What the task asks - Could you copy every line from the material below in which "muted" appears?

- Opening Delimiter -

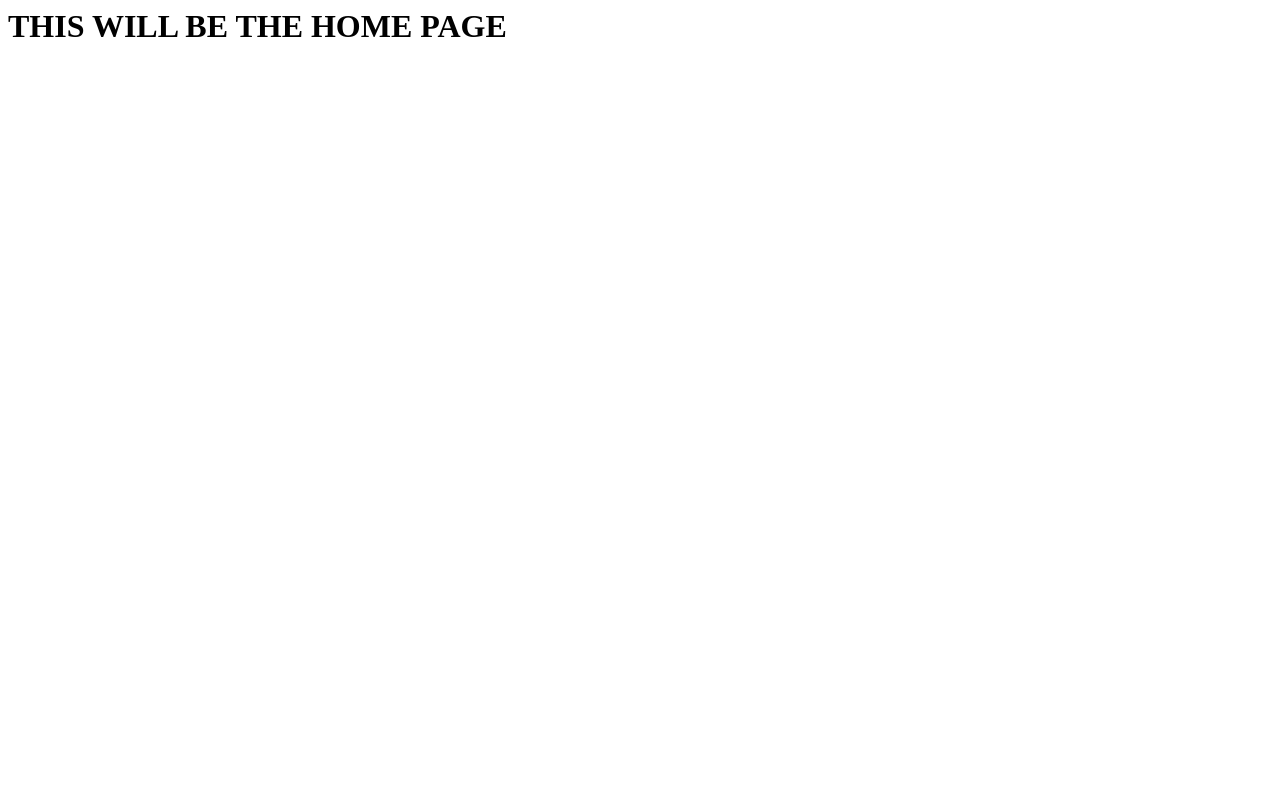
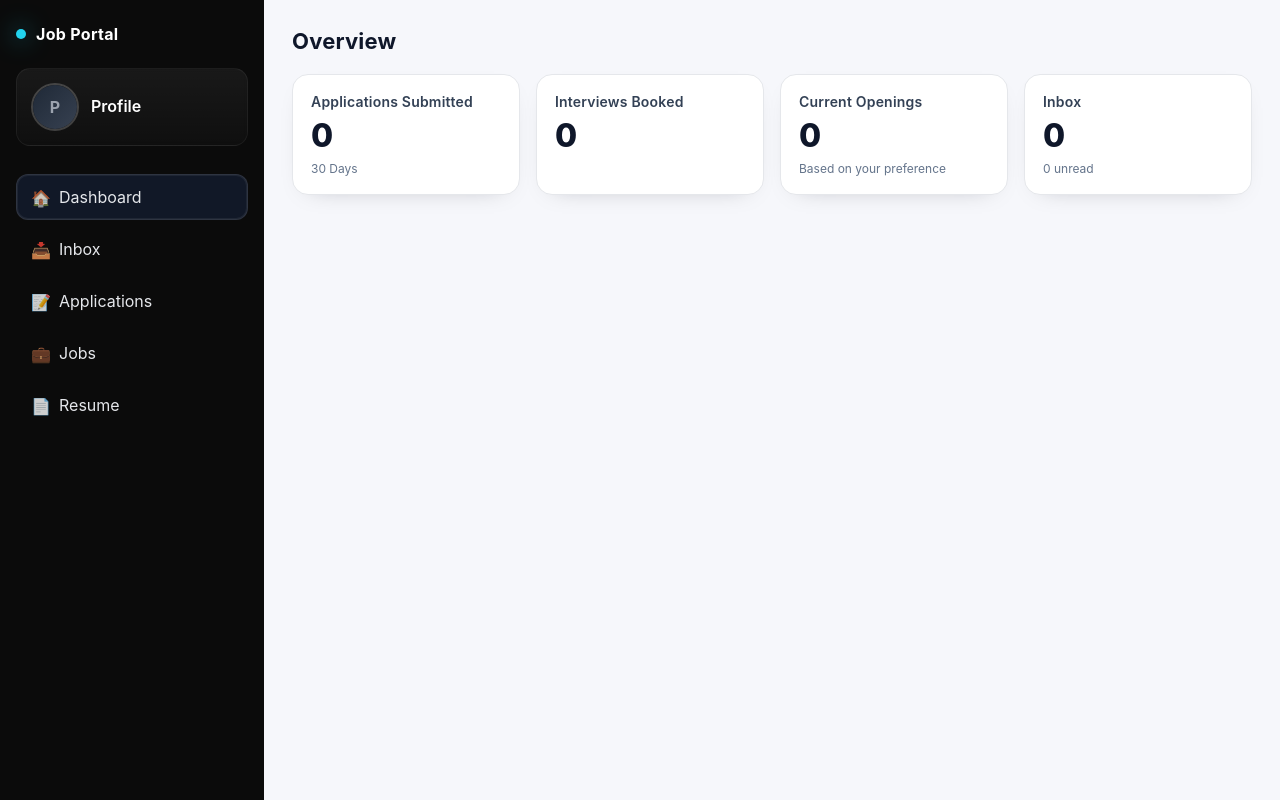
Before and after one commit to CMPUT401HackathonTeam/ApplicationManagementApp, a Django app: page /home/ in a window 1280 px wide. Run offline with Django 5.2, Linux system fonts and the light colour scheme.

Commit message:
edit homepage

```diff
--- /dev/null
+++ b/myApplicationManager/static/homepage.css
@@ -0,0 +1,97 @@
+*, *::before, *::after { box-sizing: border-box; }
+html, body { height: 100%; }
+body {
+  margin: 0;
+  font-family: -apple-system, BlinkMacSystemFont, "Segoe UI", Roboto, Helvetica, Arial, "Noto Sans", "PingFang SC", "Hiragino Sans GB", "Microsoft YaHei", sans-serif;
+  color: #0f172a;
+  background: #f6f7fb;
+}
+img { display: block; max-width: 100%; }
+a { color: inherit; text-decoration: none; }
+ul { list-style: none; margin: 0; padding: 0; }
+
+.app {
+  display: flex;
+  min-height: 100vh;
+}
+
+.sidebar {
+  width: 264px;
+  background: #0b0b0b;
+  color: #e5e7eb;
+  padding: 24px 16px;
+  display: flex;
+  flex-direction: column;
+  gap: 24px;
+}
+
+.main {
+  flex: 1;
+  padding: 28px;
+  background: #f6f7fb;
+}
+
+.topbar {
+  display: flex;
+  align-items: center;
+  justify-content: space-between;
+  gap: 16px;
+  margin-bottom: 20px;
+}
+.title { font-size: 22px; font-weight: 700; letter-spacing: .2px; }
+
+.brand { display: flex; align-items: center; gap: 10px; color: #fff; font-weight: 700; letter-spacing: .3px; }
+.brand .dot { width: 10px; height: 10px; border-radius: 50%; background: #22d3ee; box-shadow: 0 0 24px rgba(34,211,238,.75); }
+
+.profile {
+  display: flex;
+  align-items: center;
+  gap: 12px;
+  padding: 14px;
+  background: linear-gradient(180deg, rgba(255,255,255,.06), rgba(255,255,255,.02));
+  border: 1px solid rgba(255,255,255,.06);
+  border-radius: 14px;
+  backdrop-filter: blur(2px);
+}
+.avatar { width: 48px; height: 48px; border-radius: 50%; overflow: hidden; border: 2px solid rgba(255,255,255,.2); }
+.avatar .placeholder { width: 100%; height: 100%; background: linear-gradient(135deg, #1f2937, #374151); display: grid; place-items: center; color: #9ca3af; font-weight: 700; }
+.profile .meta { line-height: 1.2; }
+.profile .name { color: #fff; font-weight: 600; }
+
+.nav { margin-top: 4px; display: grid; gap: 6px; }
+.nav a {
+  display: flex; align-items: center; gap: 10px; padding: 12px 14px; border-radius: 12px; color: #e5e7eb;
+  border: 1px solid transparent; transition: all .18s ease;
+}
+.nav a:hover { background: rgba(255,255,255,.06); border-color: rgba(255,255,255,.08); }
+.nav a.active { background: #111827; border-color: rgba(255,255,255,.12); box-shadow: inset 0 0 0 1px rgba(255,255,255,.06); }
+.nav .icon { width: 18px; height: 18px; display: grid; place-items: center; opacity: .8; }
+
+.stats-grid {
+  display: grid;
+  grid-template-columns: repeat(4, minmax(0, 1fr));
+  gap: 16px;
+}
+
+.card {
+  background: #ffffff;
+  border: 1px solid #e5e7eb;
+  border-radius: 16px;
+  padding: 18px;
+  box-shadow: 0 8px 24px -18px rgba(2,6,23,.35);
+  display: flex; flex-direction: column; gap: 8px;
+  min-height: 120px;
+}
+.card h3 { margin: 0; font-size: 14px; font-weight: 600; color: #334155; letter-spacing: .2px; }
+.kpi { font-size: 32px; font-weight: 800; line-height: 1.1; color: #0f172a; }
+.muted { font-size: 12px; color: #64748b; }
+
+:focus-visible { outline: 2px solid #22d3ee; outline-offset: 2px; border-radius: 8px; }
+
+@media (max-width: 1200px) {
+  .stats-grid { grid-template-columns: repeat(2, minmax(0, 1fr)); }
+}
+@media (max-width: 640px) {
+  .sidebar { width: 220px; }
+  .stats-grid { grid-template-columns: 1fr; }
+}
--- a/myApplicationManager/templates/homePage.html
+++ b/myApplicationManager/templates/homePage.html
@@ -1 +1,75 @@
-<h1>THIS WILL BE THE HOME PAGE</h1>
+{% load static %}
+<!DOCTYPE html>
+    <html lang="en-US">
+        <head>
+            <meta charset="UTF-8" />
+            <meta name="viewport" content="width=device-width, initial-scale=1.0" />
+            <title>Job Dashboard</title>
+            <link rel="stylesheet" href="{% static 'homepage.css' %}">
+        </head>
+        <body>
+        <div class="app">
+
+        <aside class="sidebar">
+        <div class="brand"><span class="dot" aria-hidden="true"></span> Job Portal</div>
+
+        <div class="profile">
+        <div class="avatar" aria-hidden="true">
+        <div class="placeholder">P</div>
+        </div>
+        <div class="meta">
+        <div class="name">Profile</div>
+        </div>
+        </div>
+
+
+        <nav class="nav" aria-label="Primary">
+        <a href="#" class="active"><span class="icon">🏠</span><span>Dashboard</span></a>
+        <a href="#"><span class="icon">📥</span><span>Inbox</span></a>
+        <a href="#"><span class="icon">📝</span><span>Applications</span></a>
+        <a href="#"><span class="icon">💼</span><span>Jobs</span></a>
+        <a href="#"><span class="icon">📄</span><span>Resume</span></a>
+        </nav>
+
+
+        <div style="margin-top:auto; font-size:12px; color:#9ca3af; opacity:.9;">
+        </div>
+        </aside>
+
+        <main class="main">
+        <div class="topbar">
+        <div class="title">Overview</div>
+        </div>
+
+
+        <section class="stats-grid" aria-label="Stats">
+        <article class="card" tabindex="0">
+        <h3>Applications Submitted</h3>
+        <div class="kpi">0</div>
+        <div class="muted">30 Days</div>
+        </article>
+
+
+        <article class="card" tabindex="0">
+        <h3>Interviews Booked</h3>
+        <div class="kpi">0</div>
+        </article>
+
+
+        <article class="card" tabindex="0">
+        <h3>Current Openings</h3>
+        <div class="kpi">0</div>
+        <div class="muted">Based on your preference</div>
+        </article>
+
+
+        <article class="card" tabindex="0">
+        <h3>Inbox</h3>
+        <div class="kpi">0</div>
+        <div class="muted">0 unread</div>
+        </article>
+        </section>
+        </main>
+        </div>
+    </body>
+</html>
```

- Closing Delimiter -

Task solution -
+.muted { font-size: 12px; color: #64748b; }
+        <div class="muted">30 Days</div>
+        <div class="muted">Based on your preference</div>
+        <div class="muted">0 unread</div>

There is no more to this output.